The article quoted Michael Mann, “professor of atmospheric science at Penn State and a climate activist,” who said that it was important to stay relevant in pop culture. Specifically, the movement needs to “take advantage of cultural references that allow people to understand the nature of the challenge.”
While climate change itself is termed “the white walkers,” the monsters in the fantasy stories, the climate change scientists are compared to Samwell Tarly, who accidentally killed a monster. Leonardo DiCaprio is Tyrion Lannister, the “party boy womanizer who has this moral center and has a lot of money.” Personally, one wonders if they read what happens to Tyrion in the books.
German prime minister Angela Merkel is compared to Daenerys Targaryen, the mother of the dragons. Mainly because she is called the “Climate Chancellor” and because she “confronted Trump” about the Paris accord. That’s a bit of a stretch.

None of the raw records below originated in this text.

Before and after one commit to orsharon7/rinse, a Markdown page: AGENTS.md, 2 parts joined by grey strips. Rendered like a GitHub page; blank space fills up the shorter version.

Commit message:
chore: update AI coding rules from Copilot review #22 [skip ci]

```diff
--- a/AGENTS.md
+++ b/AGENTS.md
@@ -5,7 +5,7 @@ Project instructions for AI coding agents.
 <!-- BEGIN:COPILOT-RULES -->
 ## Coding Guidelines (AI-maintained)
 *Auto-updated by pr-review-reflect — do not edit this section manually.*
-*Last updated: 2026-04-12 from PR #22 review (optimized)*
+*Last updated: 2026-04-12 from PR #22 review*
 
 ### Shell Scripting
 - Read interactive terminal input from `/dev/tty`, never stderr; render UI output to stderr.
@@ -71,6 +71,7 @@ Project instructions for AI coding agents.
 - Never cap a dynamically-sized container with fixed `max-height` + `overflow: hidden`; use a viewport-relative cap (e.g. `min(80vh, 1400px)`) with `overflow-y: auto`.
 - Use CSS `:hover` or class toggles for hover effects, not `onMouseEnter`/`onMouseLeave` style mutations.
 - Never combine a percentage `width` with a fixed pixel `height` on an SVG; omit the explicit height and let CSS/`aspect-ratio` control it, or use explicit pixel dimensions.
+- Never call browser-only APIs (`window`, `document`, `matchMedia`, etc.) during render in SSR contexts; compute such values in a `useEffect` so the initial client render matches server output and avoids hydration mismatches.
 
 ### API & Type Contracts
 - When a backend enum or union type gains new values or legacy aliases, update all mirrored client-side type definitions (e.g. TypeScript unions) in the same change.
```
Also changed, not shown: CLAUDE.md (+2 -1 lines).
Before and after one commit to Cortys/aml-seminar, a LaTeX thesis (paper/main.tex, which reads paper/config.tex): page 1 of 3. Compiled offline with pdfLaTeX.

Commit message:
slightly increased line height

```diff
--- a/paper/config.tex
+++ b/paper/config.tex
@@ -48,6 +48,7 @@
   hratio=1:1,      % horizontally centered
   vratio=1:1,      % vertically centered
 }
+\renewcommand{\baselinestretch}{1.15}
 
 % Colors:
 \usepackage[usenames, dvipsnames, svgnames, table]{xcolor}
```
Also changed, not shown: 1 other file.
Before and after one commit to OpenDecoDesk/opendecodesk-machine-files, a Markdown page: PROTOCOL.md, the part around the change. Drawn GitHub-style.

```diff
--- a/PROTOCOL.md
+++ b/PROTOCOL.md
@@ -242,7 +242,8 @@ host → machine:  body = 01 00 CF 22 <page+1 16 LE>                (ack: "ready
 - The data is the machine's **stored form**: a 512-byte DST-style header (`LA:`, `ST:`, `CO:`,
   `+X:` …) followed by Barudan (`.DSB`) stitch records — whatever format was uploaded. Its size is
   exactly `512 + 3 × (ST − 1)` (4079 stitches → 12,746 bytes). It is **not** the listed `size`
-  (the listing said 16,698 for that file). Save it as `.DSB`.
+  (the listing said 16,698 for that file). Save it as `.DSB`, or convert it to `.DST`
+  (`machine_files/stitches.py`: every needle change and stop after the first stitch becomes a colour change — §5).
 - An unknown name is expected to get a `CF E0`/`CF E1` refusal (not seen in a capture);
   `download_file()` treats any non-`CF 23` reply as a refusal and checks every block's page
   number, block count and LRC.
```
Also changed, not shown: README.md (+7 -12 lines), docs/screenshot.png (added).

The best comparison of all comes from Katharine Davis Reich, associate director at the UCLA IoES Center for Climate Science. She told Vanity Fair that the character of Yara Greyjoy is equivalent to Hillary Clinton. Why? “The feminist ass-kicker from the Iron Islands is definitely Hillary Clinton.” Even though the article itself admits, neither woman has done much for climate change, either in allegory or in reality.
As for Jon Snow? James Salzman, professor of environmental law, briefly considered Al Gore but saved himself and everyone else the embarrassment and named Michael Mann, that professor from Penn State and a self-proclaimed activist, the hero of this story.
If this is a serious movement that wants to be taken seriously, why are these scientists and reporters wasting time comparing themselves to fantasy characters? Better still, why are they publishing these comparisons?